Heavy duty vehicles (just like any other type of vehicle) are starting to look a lot different today. Maybe you can't see the differences on the outside, but under the hood, change is happening. Perhaps the biggest change in vehicle technology in the past two decades is the transition from hydraulic to electronic power steering, and those advancements are finally making their way into the heavy duty segment.
Most new cars produced in the past few years come with standard electronic power steering, but how is this shift from hydraulic to electronic steering affecting the heavy duty market? Today, we'll discuss the advantages of manufacturers making the switch and how fleets are accepting the change to EPS.
Why the Transition from Hydraulic to Electronic Power Steering?
For many years, hydraulic power steering was the standard system for steering assist for most vehicles on the road. With hydraulic steering, fluid moving through a belt-driven pump made steering easier and more comfortable for drivers -- especially in high-mileage heavy duty vehicles that also benefitted from the fuel efficiency and assist features. For decades, hydraulic steering was a great choice for regulating the amount of assist needed to accommodate steering effort at different speeds. However, not that long ago, electronic power steering emerged on the market and changed everything.
Since electronic power steering operates using sensors that transmit signals to a control module, and as the need for physical pumps, belts, and fluid was eliminated, so were many of the maintenance challenges associated with hydraulic steering systems. Issues with things like fluid pressure and quality, leakage from pumps and hoses, and wear and tear on mechanical parts that require constant service and repairs. When it comes to heavy duty vehicles and the high pressure and wear their parts go through on a daily basis, hydraulic steering comes with a lot of moving parts that require attention to maintain and fix.
While electronic power steering comes with its own unique challenges in terms of calibration and programming, it makes a lot of sense to bring this technology to a segment that is constantly replacing worn out parts. However, there is still hesitation from fleet managers to adopt electronic steering.
EPS in the Heavy Duty Market
As EPS has become the standard in newly produced passenger and light-duty vehicles, more and more heavy duty EPS systems and kits, as well as hybrid solutions, have entered the market. Perhaps the most notable example is that ZF recently announced it's ReAx steering system would be available for heavy duty trucks after showing promise in the coach and bus segment. The ReAx system has been upgraded as EPS and assist technology advanced, and the sensor system can be attached to steering gears to boost hydraulic steering performance in a variety of ways.
However, considering the relative age of many heavy duty vehicles on the road, as well as the higher up-front costs to upgrade trucks or purchase new ones, the fleet industry has been somewhat slow to adopt the emerging electronic steering technology, despite its features and benefits. But as manufacturers continue to move forward with EPS development in the heavy duty sphere, motivated by the success of EPS in the lighter-duty market, it's generally expected for the shift from hydraulic to electronic steering to impact the heavy duty market in the coming years.
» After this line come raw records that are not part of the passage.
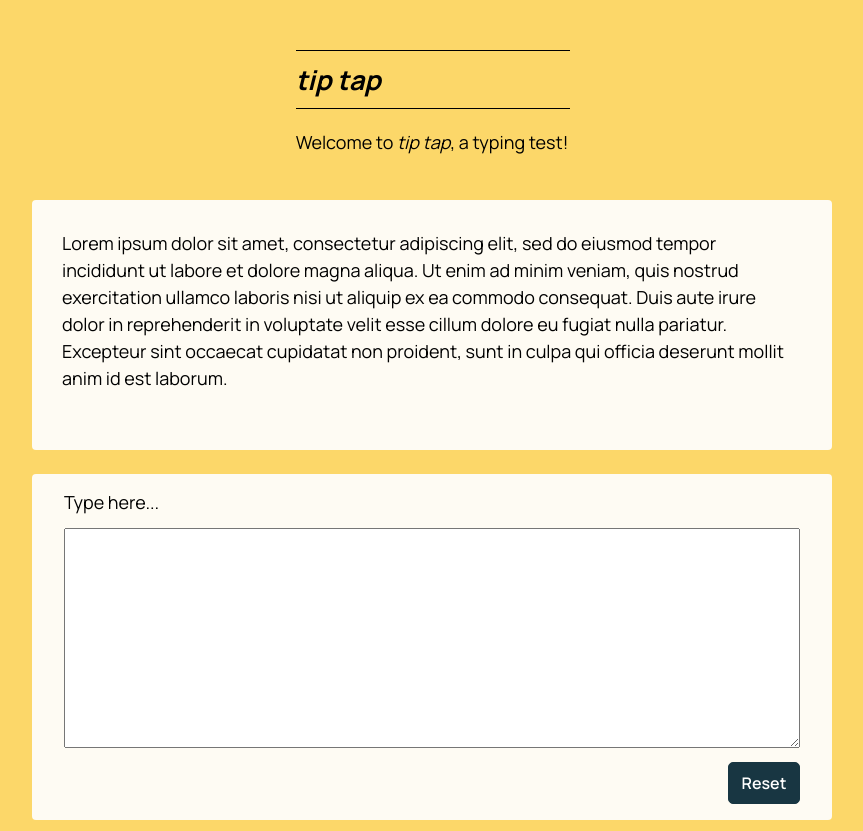
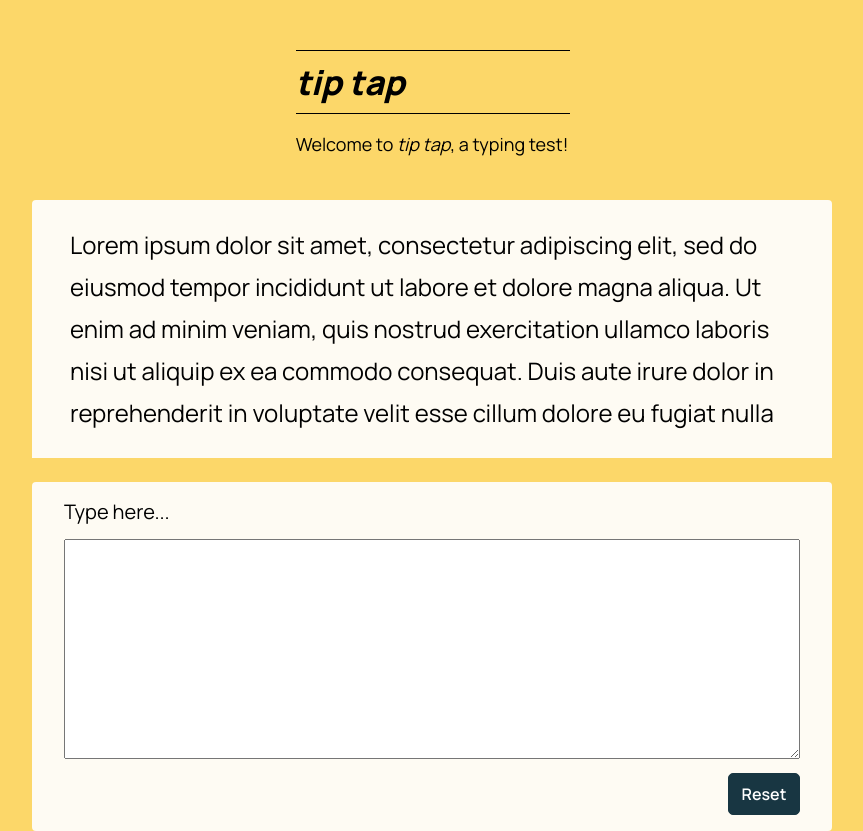
Before and after one commit to Asterids/tiptap, a SvelteKit app: page / in a window 1280 px wide. Shown: the whole page, without its empty margins (208-1071 px from the left). Built offline with nearby package versions, Linux system fonts and the light colour scheme.

Commit message:
store for textarea input value, reset button clears textarea

```diff
--- a/src/routes/+page.svelte
+++ b/src/routes/+page.svelte
@@ -1,6 +1,5 @@
 <script>
-	import TextBlock from './TextBlock.svelte';
-  import InputBox from './InputBox.svelte';
+	import TypingTest from './TypingTest/TypingTest.svelte';
 	// import welcome from '$lib/images/svelte-welcome.webp';
 	// import welcome_fallback from '$lib/images/svelte-welcome.png';
 </script>
@@ -21,10 +20,7 @@
     <p>Welcome to <i>tip tap</i>, a typing test!</p>
   </header>
 
-  <div class="content">
-    <TextBlock />
-    <InputBox />
-  </div>
+  <TypingTest />
 </section>
 
 <style>
@@ -42,12 +38,14 @@
   }
 
   header h1 {
-    padding: 10px 0;
-    font-weight: 700;
+    padding: 8px 0;
+    font-weight: 800;
+    font-size: 34px;
   }
 
   header p {
-    padding: 20px 0;
+    padding: 15px 0;
+    font-size: 18px;
   }
 
   hr {
@@ -58,10 +56,4 @@
     border-style: solid;
     border-bottom: none;
   }
-
-  .content {
-    display: flex;
-    flex-direction: column;
-    width: 800px;
-  }
 </style>
--- a/src/routes/InputBox.svelte
+++ b/src/routes/TypingTest/Input.svelte
@@ -1,11 +1,12 @@
 <script>
+  import { text } from "./store";
 </script>
 
 <div class="input-container">
   <form class="input-box">
     <label for="type-here">Type here...</label>
-    <textarea id="type-here" rows="10" cols="19" />
-    <button>Reset</button>
+    <textarea id="type-here" rows="10" cols="19" bind:value={$text} />
+    <button on:click={() => text.set('')}>Reset</button>
   </form>
 </div>
 
@@ -33,12 +34,13 @@
   textarea {
     box-sizing: border-box;
     display: flex;
-    padding: 12px;
+    padding: 16px;
     margin: 14px 0;
     width: 100%;
     height: 100%;
     height: 220px;
-    font-size: 18px;
+    font-size: 20px;
+    line-height: 1.55;
   }
 
   button {
--- a/src/routes/TextBlock.svelte
+++ b/src/routes/TypingTest/SampleText.svelte
@@ -12,14 +12,18 @@
   .text-block {
     display: flex;
     width: 100%;
-    height: 250px;
+    height: 258px;
     border-radius: 4px;
     background-color: #fefbf3;
     margin: 24px 0;
   }
 
   p {
-    padding: 30px;
+    display: -webkit-box;
+    font-size: 24px;
+    padding: 24px 38px;
+    max-width: 100%;
     overflow: hidden;
+    border-bottom: 14px #fefbf3 solid;
   }
 </style>
--- /dev/null
+++ b/src/routes/TypingTest/TypingTest.svelte
@@ -0,0 +1,17 @@
+<script>
+  import Input from "./Input.svelte";
+  import SampleText from "./SampleText.svelte";
+</script>
+
+<div class="content">
+  <SampleText />
+  <Input />
+</div>
+
+<style>
+  .content {
+    display: flex;
+    flex-direction: column;
+    width: 800px;
+  }
+</style>
--- /dev/null
+++ b/src/routes/TypingTest/store.js
@@ -0,0 +1,2 @@
+import { writable } from 'svelte/store';
+export const text = writable('');
--- a/src/routes/styles.css
+++ b/src/routes/styles.css
@@ -3,7 +3,7 @@ body {
 	margin: 0;
   background-color: #fcd769;
   font-family: "Manrope";
-  font-size: 18px;
+  font-size: 20px;
 }
 
 h1,
@@ -14,5 +14,5 @@ p {
 }
 
 p {
-	line-height: 1.5;
+	line-height: 1.75;
 }
```
Also changed, not shown: src/routes/TypingTest/sampleText.js (renamed from src/routes/sampleText.js).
So as your shop prepares to service more and more EPS systems, it's important to begin your preparations for the heavy duty variety sooner rather than later.